EXERCISE DIRECTIONS ::
Please output every record below exactly as written, leaving out any pictures.

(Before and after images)
***

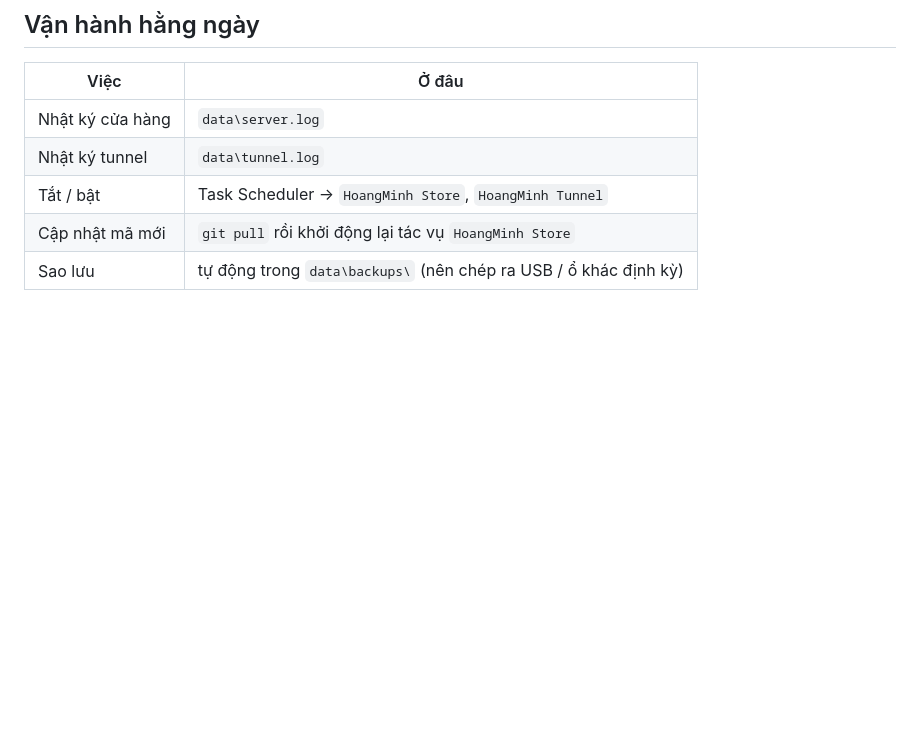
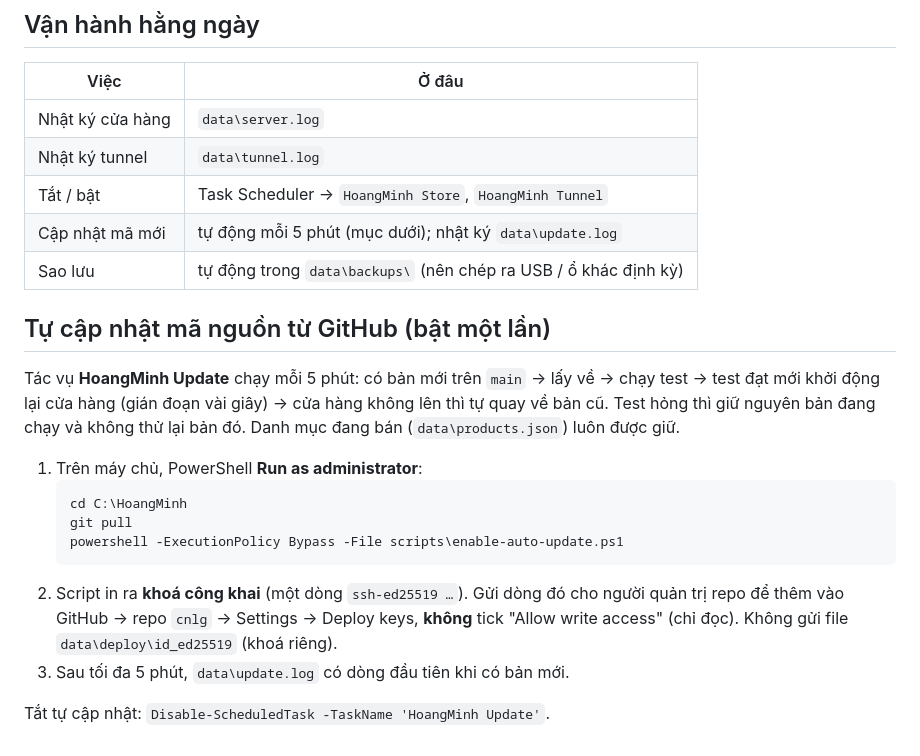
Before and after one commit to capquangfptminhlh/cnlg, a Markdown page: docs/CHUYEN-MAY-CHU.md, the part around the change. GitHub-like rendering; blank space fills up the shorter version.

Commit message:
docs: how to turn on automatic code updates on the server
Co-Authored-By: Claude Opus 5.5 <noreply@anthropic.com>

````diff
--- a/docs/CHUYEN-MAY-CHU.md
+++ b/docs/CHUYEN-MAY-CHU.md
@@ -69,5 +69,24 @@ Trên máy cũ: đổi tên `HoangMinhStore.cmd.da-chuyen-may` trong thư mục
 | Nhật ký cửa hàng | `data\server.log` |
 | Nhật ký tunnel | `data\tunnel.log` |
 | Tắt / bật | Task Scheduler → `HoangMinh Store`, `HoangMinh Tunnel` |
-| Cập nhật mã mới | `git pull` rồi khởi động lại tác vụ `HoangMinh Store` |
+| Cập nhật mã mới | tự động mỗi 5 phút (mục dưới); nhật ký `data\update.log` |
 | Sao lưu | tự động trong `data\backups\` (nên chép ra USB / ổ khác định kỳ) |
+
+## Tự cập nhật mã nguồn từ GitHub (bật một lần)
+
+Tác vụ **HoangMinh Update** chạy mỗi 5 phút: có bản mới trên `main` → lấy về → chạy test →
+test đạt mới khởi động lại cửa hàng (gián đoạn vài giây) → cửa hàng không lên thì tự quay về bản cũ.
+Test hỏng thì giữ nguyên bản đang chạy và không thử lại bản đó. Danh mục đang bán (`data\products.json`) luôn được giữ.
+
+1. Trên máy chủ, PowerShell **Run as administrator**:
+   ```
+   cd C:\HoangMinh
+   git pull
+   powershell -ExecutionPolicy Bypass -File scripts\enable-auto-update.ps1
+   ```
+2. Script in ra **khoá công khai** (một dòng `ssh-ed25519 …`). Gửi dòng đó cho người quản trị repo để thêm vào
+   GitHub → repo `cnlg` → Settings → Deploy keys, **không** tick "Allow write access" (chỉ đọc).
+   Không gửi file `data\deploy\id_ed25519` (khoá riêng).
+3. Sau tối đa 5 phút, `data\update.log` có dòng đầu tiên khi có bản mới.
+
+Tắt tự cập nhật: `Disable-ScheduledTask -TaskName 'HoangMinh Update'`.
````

***

FINISHED TASK ::
Before and after one commit to capquangfptminhlh/cnlg, a Markdown page: docs/CHUYEN-MAY-CHU.md, the part around the change. GitHub-like rendering; blank space fills up the shorter version.

Commit message:
docs: how to turn on automatic code updates on the server
Co-Authored-By: Claude Opus 5.5 <noreply@anthropic.com>

````diff
--- a/docs/CHUYEN-MAY-CHU.md
+++ b/docs/CHUYEN-MAY-CHU.md
@@ -69,5 +69,24 @@ Trên máy cũ: đổi tên `HoangMinhStore.cmd.da-chuyen-may` trong thư mục
 | Nhật ký cửa hàng | `data\server.log` |
 | Nhật ký tunnel | `data\tunnel.log` |
 | Tắt / bật | Task Scheduler → `HoangMinh Store`, `HoangMinh Tunnel` |
-| Cập nhật mã mới | `git pull` rồi khởi động lại tác vụ `HoangMinh Store` |
+| Cập nhật mã mới | tự động mỗi 5 phút (mục dưới); nhật ký `data\update.log` |
 | Sao lưu | tự động trong `data\backups\` (nên chép ra USB / ổ khác định kỳ) |
+
+## Tự cập nhật mã nguồn từ GitHub (bật một lần)
+
+Tác vụ **HoangMinh Update** chạy mỗi 5 phút: có bản mới trên `main` → lấy về → chạy test →
+test đạt mới khởi động lại cửa hàng (gián đoạn vài giây) → cửa hàng không lên thì tự quay về bản cũ.
+Test hỏng thì giữ nguyên bản đang chạy và không thử lại bản đó. Danh mục đang bán (`data\products.json`) luôn được giữ.
+
+1. Trên máy chủ, PowerShell **Run as administrator**:
+   ```
+   cd C:\HoangMinh
+   git pull
+   powershell -ExecutionPolicy Bypass -File scripts\enable-auto-update.ps1
+   ```
+2. Script in ra **khoá công khai** (một dòng `ssh-ed25519 …`). Gửi dòng đó cho người quản trị repo để thêm vào
+   GitHub → repo `cnlg` → Settings → Deploy keys, **không** tick "Allow write access" (chỉ đọc).
+   Không gửi file `data\deploy\id_ed25519` (khoá riêng).
+3. Sau tối đa 5 phút, `data\update.log` có dòng đầu tiên khi có bản mới.
+
+Tắt tự cập nhật: `Disable-ScheduledTask -TaskName 'HoangMinh Update'`.
````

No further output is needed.